# What the task asks
Every line of the listing below should come back exactly as written, with no images.

- Opening Delimiter -

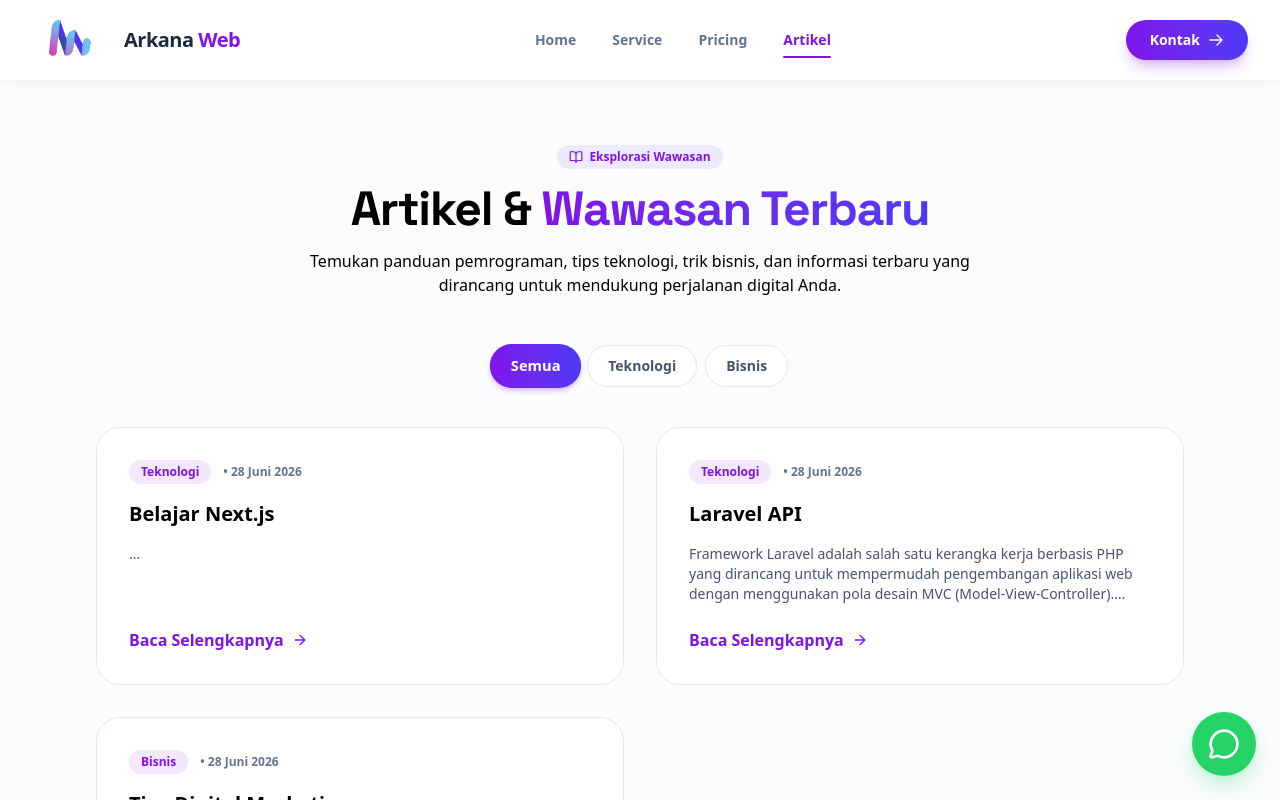
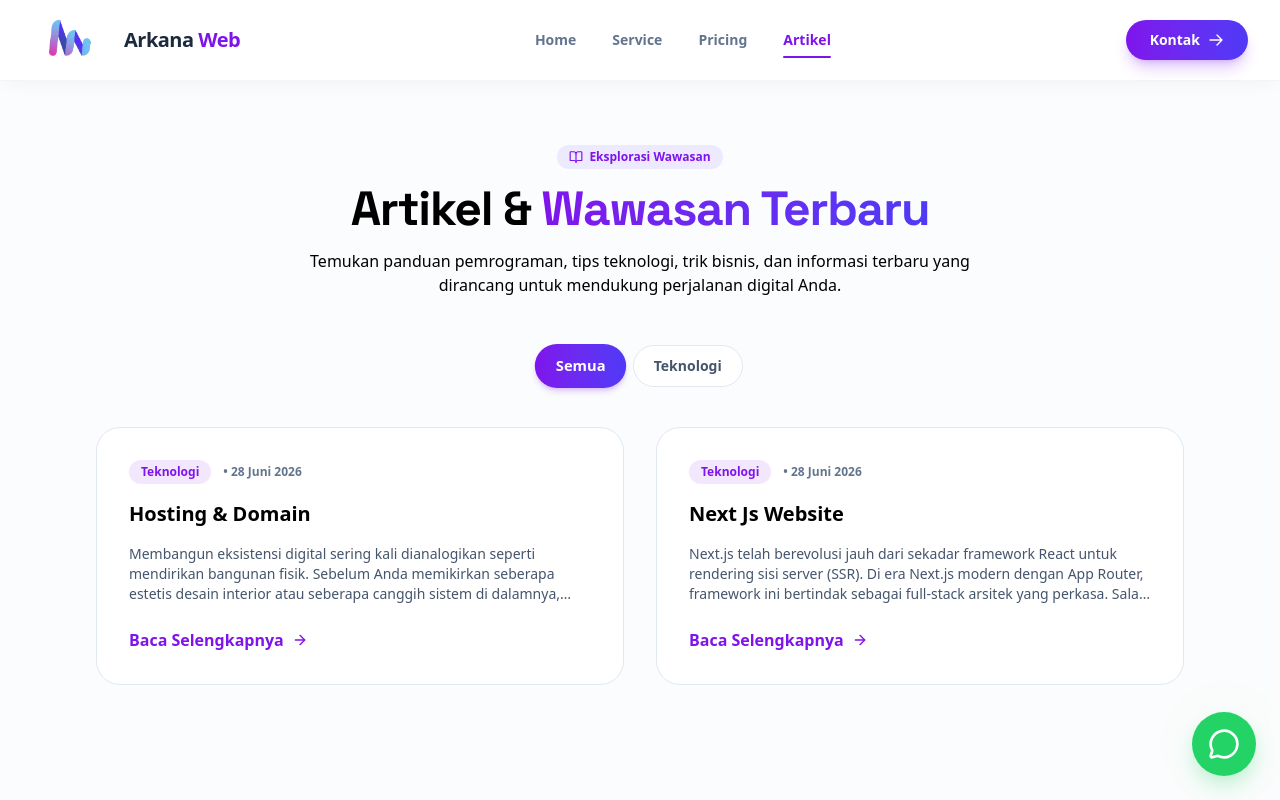
Before and after one commit to ArleyxaSyarif/arkanaweb, a Next.js app: page /artikel in a window 1280 px wide. Shown: the top 800 px of the page. Built offline with nearby package versions, Linux system fonts and the light colour scheme.

Commit message:
update artikel

```diff
--- a/data/artikels.ts
+++ b/data/artikels.ts
@@ -1,26 +1,66 @@
 export const artikels = [
     {
-    title: "Belajar Next.js",
-    slug: "belajar-nextjs",
+        title: "Hosting & Domain",
+        slug: "hosting-domain",
         date: "28 Juni 2026",
         category: "teknologi",
-    description: "Panduan Next.js dari dasar.",
-    content: "..."
+        description: "Panduan Hosting & Domain dari dasar.",
+        content: `Membangun eksistensi digital sering kali dianalogikan seperti mendirikan bangunan fisik. Sebelum Anda memikirkan seberapa estetis desain interior atau seberapa canggih sistem di dalamnya, Anda memerlukan tanah untuk berpijak dan alamat agar orang lain bisa berkunjung. Dalam dunia web, dua komponen mendasar ini disebut Hosting dan Domain.
+
+### 1. Domain: Alamat Rumah Anda di Internet
+
+Secara teknis, setiap server di internet diidentifikasi melalui deretan angka rumit yang disebut IP Address (contoh: 192.168.1.1). Karena memori manusia tidak dirancang untuk mengingat angka-angka tersebut, diciptakanlah Domain Name System (DNS). Domain (seperti vivideditorial.com) bertindak sebagai penunjuk arah yang ramah pengguna, mengubah koordinat digital yang rumit menjadi sebuah identitas atau brand yang mudah diingat.
+
+### 2. Hosting: Ruang Fisik Penyimpanan Data
+
+Jika domain adalah alamatnya, maka hosting adalah kapling tanah dan bangunan fisiknya. Hosting adalah komputer server khusus yang menyala 24 jam tanpa henti untuk menyimpan semua berkas website Anda—mulai dari kode HTML, CSS, JavaScript, gambar, hingga database. Tanpa hosting, website Anda hanya akan menjadi proyek lokal di komputer Anda yang tidak bisa diakses oleh dunia luar.
+
+### Jenis-Jenis Hosting yang Perlu Diketahui:
+
+* Shared Hosting: Seperti menyewa kamar di sebuah apartemen. Anda berbagi fasilitas server dengan pengguna lain. Cocok untuk pemula dan website skala kecil.
+* VPS (Virtual Private Server): Anda mendapatkan ruang khusus yang terisolasi dengan sumber daya mandiri. Seperti menyewa rumah town-house.
+* Cloud Hosting: Menggunakan jaringan server yang saling terhubung untuk menjamin performa dan waktu aktif (uptime) yang maksimal.
+
+Memahami kombinasi keduanya adalah langkah awal mutlak sebelum Anda melangkah ke tahap pengembangan web yang lebih kompleks.`
+
     },
     {
-    title: "Laravel API",
-    slug: "laravel-api",
+        title: "Next Js Website",
+        slug: "nextjs-website",
         date: "28 Juni 2026",
         category: "teknologi",
         description: "Belajar membuat REST API.",
-    content: "Framework Laravel adalah salah satu kerangka kerja berbasis PHP yang dirancang untuk mempermudah pengembangan aplikasi web dengan menggunakan pola desain MVC (Model-View-Controller). Dengan Laravel, pengembang dapat menciptakan aplikasi yang lebih terstruktur, efisien, dan mudah untuk dipelihara. Laravel hadir dengan berbagai fitur unggulan, mulai dari routing, middleware, hingga integrasi API, yang menjadikannya pilihan utama bagi banyak developer."
+        content: `Next.js telah berevolusi jauh dari sekadar framework React untuk rendering sisi server (SSR). Di era Next.js modern dengan App Router, framework ini bertindak sebagai full-stack arsitek yang perkasa. Salah satu fitur paling kuat yang dimilikinya adalah kemampuan untuk membuat backend internal yang efisien melalui Route Handlers untuk menyajikan REST API.
+
+### Mengapa Membuat REST API di Next.js?
+
+Dahulu, desainer web harus membangun server terpisah (misalnya menggunakan Node.js/Express atau Laravel) untuk menangani data backend, kemudian menghubungkannya ke frontend React. Next.js memangkas arsitektur tersebut. Anda dapat mengelola visual frontend sekaligus jalur data (API) dalam satu proyek yang sama (monorepo), menghemat waktu konfigurasi dan deployment.
+
+### Langkah Dasar Membuat Route Handler (REST API)
+
+Di dalam struktur App Router, Anda cukup membuat file bernama route.ts atau route.js di dalam folder API Anda. Berikut adalah contoh restrukturisasi endpoint GET untuk mengambil data secara dinamis:
+
+// app/api/v1/posts/route.ts
+import { NextResponse } from 'next/server';
+
+export async function GET() {
+  const data = [
+    { id: 1, title: "Belajar Hosting Dasar", status: "published" },
+    { id: 2, title: "Eksplorasi Next.js API", status: "draft" }
+  ];
+
+  return NextResponse.json({ success: true, data });
+}
+
+### Mendukung Berbagai Metode HTTP
+
+REST API yang baik memanfaatkan metode HTTP secara semantik. Di Next.js, Anda tinggal mengekspor fungsi sesuai nama metodenya:
+
+* GET: Untuk mengambil atau membaca data.
+* POST: Untuk mengirim dan membuat data baru (misal: form registrasi/newsletter).
+* PUT / PATCH: Untuk memperbarui data yang sudah ada.
+* DELETE: Untuk menghapus data.
+
+Dengan menguasai pembuatan REST API di Next.js, Anda siap membangun aplikasi web yang dinamis, interaktif, dan memiliki skalabilitas tinggi.`
     },
-  {
-    title: "Tips Digital Marketing",
-    slug: "tips-digital-marketing",
-    date: "28 Juni 2026",
-    category: "bisnis",
-    description: "Cara meningkatkan penjualan.",
-    content: "..."
-  }
 ];
```
Lines whose indentation alone changed are shown as unchanged.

- Closing Delimiter -

# Response for this exercise
Before and after one commit to ArleyxaSyarif/arkanaweb, a Next.js app: page /artikel in a window 1280 px wide. Shown: the top 800 px of the page. Built offline with nearby package versions, Linux system fonts and the light colour scheme.

Commit message:
update artikel

```diff
--- a/data/artikels.ts
+++ b/data/artikels.ts
@@ -1,26 +1,66 @@
 export const artikels = [
     {
-    title: "Belajar Next.js",
-    slug: "belajar-nextjs",
+        title: "Hosting & Domain",
+        slug: "hosting-domain",
         date: "28 Juni 2026",
         category: "teknologi",
-    description: "Panduan Next.js dari dasar.",
-    content: "..."
+        description: "Panduan Hosting & Domain dari dasar.",
+        content: `Membangun eksistensi digital sering kali dianalogikan seperti mendirikan bangunan fisik. Sebelum Anda memikirkan seberapa estetis desain interior atau seberapa canggih sistem di dalamnya, Anda memerlukan tanah untuk berpijak dan alamat agar orang lain bisa berkunjung. Dalam dunia web, dua komponen mendasar ini disebut Hosting dan Domain.
+
+### 1. Domain: Alamat Rumah Anda di Internet
+
+Secara teknis, setiap server di internet diidentifikasi melalui deretan angka rumit yang disebut IP Address (contoh: 192.168.1.1). Karena memori manusia tidak dirancang untuk mengingat angka-angka tersebut, diciptakanlah Domain Name System (DNS). Domain (seperti vivideditorial.com) bertindak sebagai penunjuk arah yang ramah pengguna, mengubah koordinat digital yang rumit menjadi sebuah identitas atau brand yang mudah diingat.
+
+### 2. Hosting: Ruang Fisik Penyimpanan Data
+
+Jika domain adalah alamatnya, maka hosting adalah kapling tanah dan bangunan fisiknya. Hosting adalah komputer server khusus yang menyala 24 jam tanpa henti untuk menyimpan semua berkas website Anda—mulai dari kode HTML, CSS, JavaScript, gambar, hingga database. Tanpa hosting, website Anda hanya akan menjadi proyek lokal di komputer Anda yang tidak bisa diakses oleh dunia luar.
+
+### Jenis-Jenis Hosting yang Perlu Diketahui:
+
+* Shared Hosting: Seperti menyewa kamar di sebuah apartemen. Anda berbagi fasilitas server dengan pengguna lain. Cocok untuk pemula dan website skala kecil.
+* VPS (Virtual Private Server): Anda mendapatkan ruang khusus yang terisolasi dengan sumber daya mandiri. Seperti menyewa rumah town-house.
+* Cloud Hosting: Menggunakan jaringan server yang saling terhubung untuk menjamin performa dan waktu aktif (uptime) yang maksimal.
+
+Memahami kombinasi keduanya adalah langkah awal mutlak sebelum Anda melangkah ke tahap pengembangan web yang lebih kompleks.`
+
     },
     {
-    title: "Laravel API",
-    slug: "laravel-api",
+        title: "Next Js Website",
+        slug: "nextjs-website",
         date: "28 Juni 2026",
         category: "teknologi",
         description: "Belajar membuat REST API.",
-    content: "Framework Laravel adalah salah satu kerangka kerja berbasis PHP yang dirancang untuk mempermudah pengembangan aplikasi web dengan menggunakan pola desain MVC (Model-View-Controller). Dengan Laravel, pengembang dapat menciptakan aplikasi yang lebih terstruktur, efisien, dan mudah untuk dipelihara. Laravel hadir dengan berbagai fitur unggulan, mulai dari routing, middleware, hingga integrasi API, yang menjadikannya pilihan utama bagi banyak developer."
+        content: `Next.js telah berevolusi jauh dari sekadar framework React untuk rendering sisi server (SSR). Di era Next.js modern dengan App Router, framework ini bertindak sebagai full-stack arsitek yang perkasa. Salah satu fitur paling kuat yang dimilikinya adalah kemampuan untuk membuat backend internal yang efisien melalui Route Handlers untuk menyajikan REST API.
+
+### Mengapa Membuat REST API di Next.js?
+
+Dahulu, desainer web harus membangun server terpisah (misalnya menggunakan Node.js/Express atau Laravel) untuk menangani data backend, kemudian menghubungkannya ke frontend React. Next.js memangkas arsitektur tersebut. Anda dapat mengelola visual frontend sekaligus jalur data (API) dalam satu proyek yang sama (monorepo), menghemat waktu konfigurasi dan deployment.
+
+### Langkah Dasar Membuat Route Handler (REST API)
+
+Di dalam struktur App Router, Anda cukup membuat file bernama route.ts atau route.js di dalam folder API Anda. Berikut adalah contoh restrukturisasi endpoint GET untuk mengambil data secara dinamis:
+
+// app/api/v1/posts/route.ts
+import { NextResponse } from 'next/server';
+
+export async function GET() {
+  const data = [
+    { id: 1, title: "Belajar Hosting Dasar", status: "published" },
+    { id: 2, title: "Eksplorasi Next.js API", status: "draft" }
+  ];
+
+  return NextResponse.json({ success: true, data });
+}
+
+### Mendukung Berbagai Metode HTTP
+
+REST API yang baik memanfaatkan metode HTTP secara semantik. Di Next.js, Anda tinggal mengekspor fungsi sesuai nama metodenya:
+
+* GET: Untuk mengambil atau membaca data.
+* POST: Untuk mengirim dan membuat data baru (misal: form registrasi/newsletter).
+* PUT / PATCH: Untuk memperbarui data yang sudah ada.
+* DELETE: Untuk menghapus data.
+
+Dengan menguasai pembuatan REST API di Next.js, Anda siap membangun aplikasi web yang dinamis, interaktif, dan memiliki skalabilitas tinggi.`
     },
-  {
-    title: "Tips Digital Marketing",
-    slug: "tips-digital-marketing",
-    date: "28 Juni 2026",
-    category: "bisnis",
-    description: "Cara meningkatkan penjualan.",
-    content: "..."
-  }
 ];
```
Lines whose indentation alone changed are shown as unchanged.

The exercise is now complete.